So that’s where my journey here began and for the last three years, that’s where I’ve expected my journey to end. I’ve found myself drawn back to the White House so much that at times it seemed like just another part of campus, like J Street or Gelman.
Later in my freshman year, after the premiere of “The West Wing,” we trekked out to see the real West Wing just because we could. My late-night skateboard sessions often culminated in a skate down traffic-free Pennsylvania Avenue. On the last night as a freshman there was that run-in with the Secret Service during my first drunken monument tour. During the 2004 election every few days I would alter my walk to Kerry Headquarters to pass by it so that I could remind myself why I was working 14-hour days as an unpaid intern. After the election, it was months before I could walk by it again.
Every time I walked down past it, one thought was always in the back of my mind; how fitting was it that I get to graduate in front of the White House? What could be a more perfect ending to this journey?
That’s why the news that my class wouldn’t be graduating on the Ellipse was so disappointing to me. My perfect little storyline had been ruined and all the angry Facebook groups I started were not going to change that.
Of course, I hope we graduate somewhere equally, if not more befitting, than the Ellipse. There are plenty of locations that provide that opportunity in D.C. A graduation on the steps of the Lincoln Memorial and alongside the Reflecting Pool would be incredible. The same goes for a ceremony at the base of the Washington Monument, the symbolic center of D.C., with a national monument in every direction you turn. Or even thinking audaciously, on the steps of the U.S. Capitol in a ceremony usually only reserved for a presidential inaugurations. It all almost seems like too much to hope for. Though I understand it is not the GW administration’s fault, it is their responsibility.
I have to stop and remind myself that Commencement isn’t the most important thing in college, no matter how much we glorify it at GW. What is most important is that time between the first picture in front of the White House and wherever the class of 2006 ends up on May 21. All journeys have a beginning and an end. Even if this were not how I thought my time at GW would come to a close, it might just turn out to be a better ending than I had first imagined.

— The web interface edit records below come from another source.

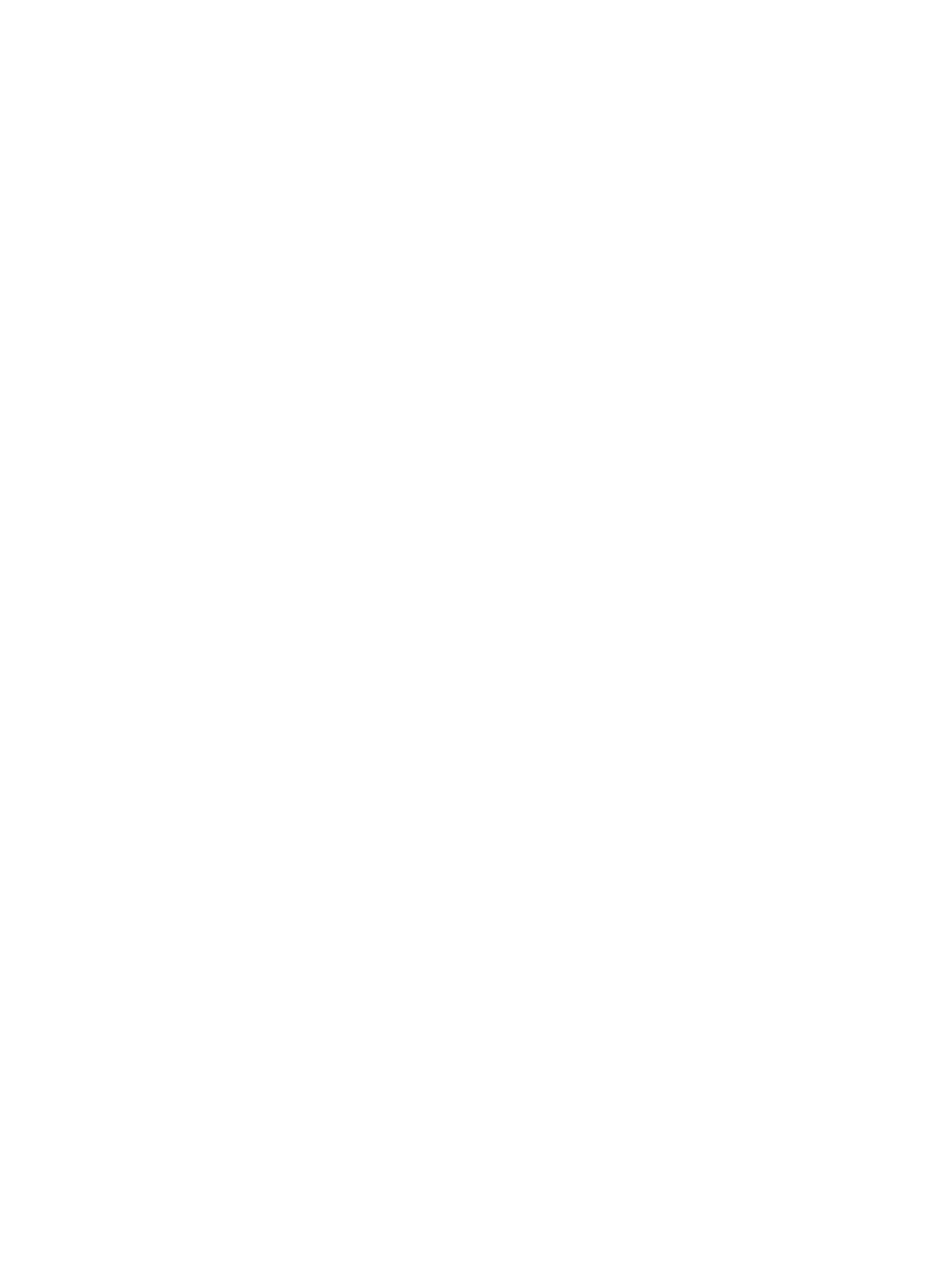
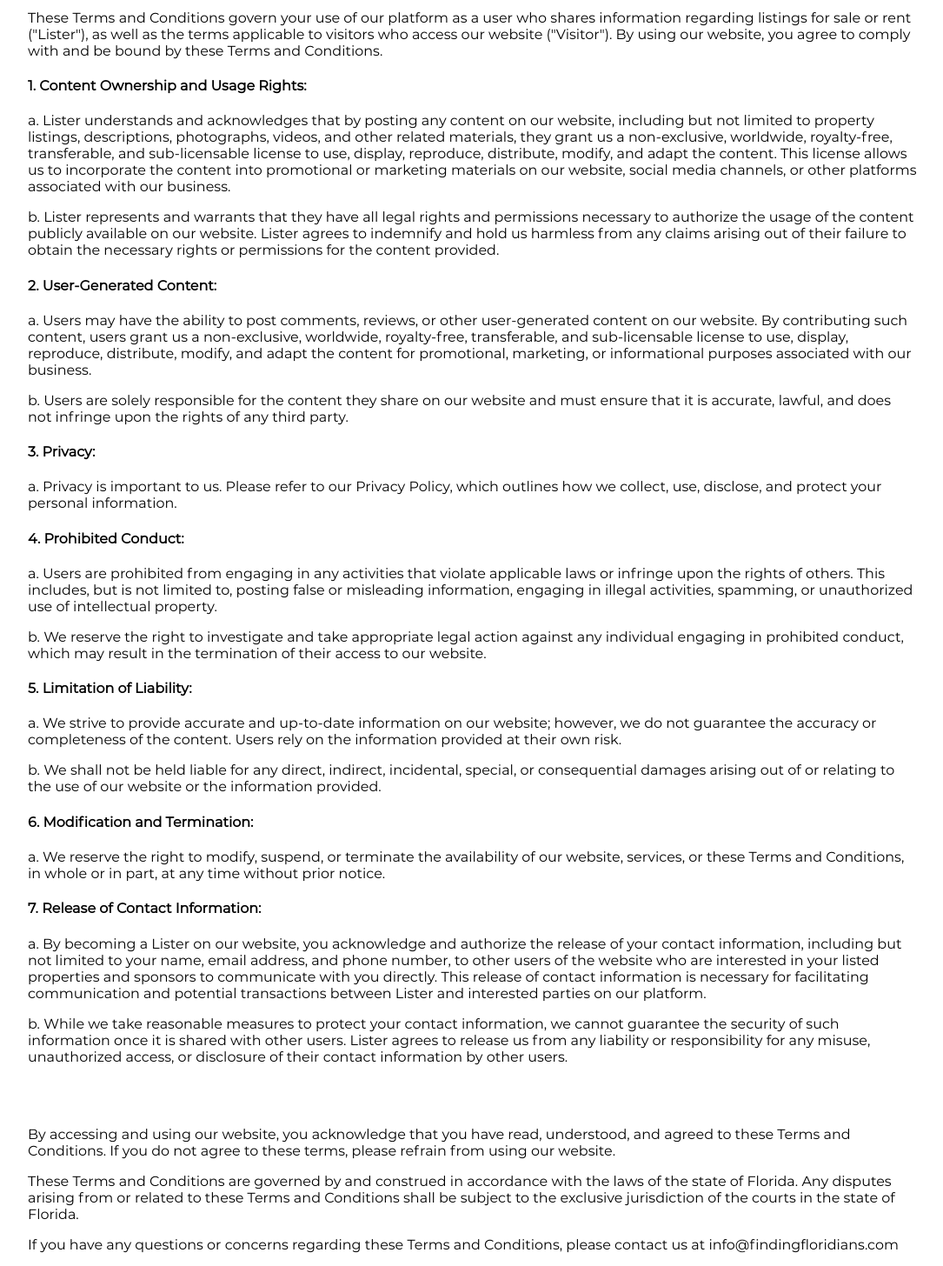
Before and after one commit to Sahil-Mund/finding-floridian-properties, a React (Create React App) app: page /user-listing-tnc in a window 1280 px wide. Before the commit this address had no page. Shown: the part 180-1636 px from the top of the page at 87% size, without its empty margins (96-1181 px from the left). Before the commit the page ends 800 px from the top, so only its background shows below. Built offline with nearby package versions, Linux system fonts and the light colour scheme.

Commit message:
terms and condtion added

```diff
--- a/src/App.tsx
+++ b/src/App.tsx
@@ -32,6 +32,7 @@
 import SignUp from "views/SignUpPage";
 import { useAuth } from "hooks/useAuth";
 import ProtectedRoute from "views/ProtectedRoute";
+import UserListingTermsAndConditions from "views/UserListingTermsAndConditions";
 
 function App() {
   const { isLoggedIn, setIsLoggedIn, setUserData, token } = useAuth();
@@ -77,6 +78,10 @@
               </ProtectedRoute>
             }
           />
+          <Route
+            path="/user-listing-tnc"
+            element={<UserListingTermsAndConditions />}
+          />
 
           {/* {isLoggedIn ? (
             <Route path="/" element={<AddPropertyPage />} />
--- a/src/components/dashboard/NewProperty.tsx
+++ b/src/components/dashboard/NewProperty.tsx
@@ -1049,8 +1049,12 @@
                 checked={formData.acknowledgement}
               />{" "}
               <p>
-                I acknowledge and agree to the terms and conditions of listing
-                this property.
+                I acknowledge and agree to the{" "}
+                <Link to={"/user-listing-tnc"} target="_blank">
+                  {" "}
+                  terms and conditions{" "}
+                </Link>{" "}
+                of listing this property.
               </p>
             </label>
           </div>
--- /dev/null
+++ b/src/views/UserListingTermsAndConditions.tsx
@@ -0,0 +1,140 @@
+import React from "react";
+
+interface TermsAndConditionsProps {
+  // Add your component's props here
+}
+
+const UserListingTermsAndConditions: React.FC = () => {
+  // Add your component logic here
+  return (
+    <div
+      className="terms-container"
+      style={{
+        width: "80%",
+        margin: "auto",
+      }}
+    >
+      <h2>Listing Terms and Conditions: </h2>
+      <br />
+      <p>
+        These Terms and Conditions govern your use of our platform as a user who
+        shares information regarding listings for sale or rent ("Lister"), as
+        well as the terms applicable to visitors who access our website
+        ("Visitor"). By using our website, you agree to comply with and be bound
+        by these Terms and Conditions.
+      </p>
+      <h4>1. Content Ownership and Usage Rights: </h4>
+      <p>
+        a. Lister understands and acknowledges that by posting any content on
+        our website, including but not limited to property listings,
+        descriptions, photographs, videos, and other related materials, they
+        grant us a non-exclusive, worldwide, royalty-free, transferable, and
+        sub-licensable license to use, display, reproduce, distribute, modify,
+        and adapt the content. This license allows us to incorporate the content
+        into promotional or marketing materials on our website, social media
+        channels, or other platforms associated with our business.
+      </p>
+      <p>
+        {" "}
+        b. Lister represents and warrants that they have all legal rights and
+        permissions necessary to authorize the usage of the content publicly
+        available on our website. Lister agrees to indemnify and hold us
+        harmless from any claims arising out of their failure to obtain the
+        necessary rights or permissions for the content provided.
+      </p>
+      <h4>2. User-Generated Content: </h4>
+      <p>
+        a. Users may have the ability to post comments, reviews, or other
+        user-generated content on our website. By contributing such content,
+        users grant us a non-exclusive, worldwide, royalty-free, transferable,
+        and sub-licensable license to use, display, reproduce, distribute,
+        modify, and adapt the content for promotional, marketing, or
+        informational purposes associated with our business.
+      </p>
+      <p>
+        b. Users are solely responsible for the content they share on our
+        website and must ensure that it is accurate, lawful, and does not
+        infringe upon the rights of any third party.
+      </p>
+      <h4>3. Privacy:</h4>
+      <p>
+        a. Privacy is important to us. Please refer to our Privacy Policy, which
+        outlines how we collect, use, disclose, and protect your personal
+        information.
+      </p>
+      <h4>4. Prohibited Conduct:</h4>
+      <p>
+        a. Users are prohibited from engaging in any activities that violate
+        applicable laws or infringe upon the rights of others. This includes,
+        but is not limited to, posting false or misleading information, engaging
+        in illegal activities, spamming, or unauthorized use of intellectual
+        property.
+      </p>
+      <p>
+        b. We reserve the right to investigate and take appropriate legal action
+        against any individual engaging in prohibited conduct, which may result
+        in the termination of their access to our website.
+      </p>
+      <h4>5. Limitation of Liability:</h4>
+      <p>
+        a. We strive to provide accurate and up-to-date information on our
+        website; however, we do not guarantee the accuracy or completeness of
+        the content. Users rely on the information provided at their own risk.
+      </p>
+      <p>
+        b. We shall not be held liable for any direct, indirect, incidental,
+        special, or consequential damages arising out of or relating to the use
+        of our website or the information provided.
+      </p>
+
+      <h4> 6. Modification and Termination:</h4>
+
+      <p>
+        a. We reserve the right to modify, suspend, or terminate the
+        availability of our website, services, or these Terms and Conditions, in
+        whole or in part, at any time without prior notice.
+      </p>
+
+      <h4>7. Release of Contact Information:</h4>
+
+      <p>
+        a. By becoming a Lister on our website, you acknowledge and authorize
+        the release of your contact information, including but not limited to
+        your name, email address, and phone number, to other users of the
+        website who are interested in your listed properties and sponsors to
+        communicate with you directly. This release of contact information is
+        necessary for facilitating communication and potential transactions
+        between Lister and interested parties on our platform.
+      </p>
+      <p>
+        b. While we take reasonable measures to protect your contact
+        information, we cannot guarantee the security of such information once
+        it is shared with other users. Lister agrees to release us from any
+        liability or responsibility for any misuse, unauthorized access, or
+        disclosure of their contact information by other users.
+      </p>
+      <br />
+      <br />
+
+      <p>
+        By accessing and using our website, you acknowledge that you have read,
+        understood, and agreed to these Terms and Conditions. If you do not
+        agree to these terms, please refrain from using our website.
+      </p>
+      <p>
+        These Terms and Conditions are governed by and construed in accordance
+        with the laws of the state of Florida. Any disputes arising from or
+        related to these Terms and Conditions shall be subject to the exclusive
+        jurisdiction of the courts in the state of Florida.
+      </p>
+      <p>
+        If you have any questions or concerns regarding these Terms and
+        Conditions, please contact us at info@findingfloridians.com
+      </p>
+
+      <p> Last updated: 02/07/2024</p>
+    </div>
+  );
+};
+
+export default UserListingTermsAndConditions;
```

-The writer, a senior majoring in political communication, is a Hatchet columnist.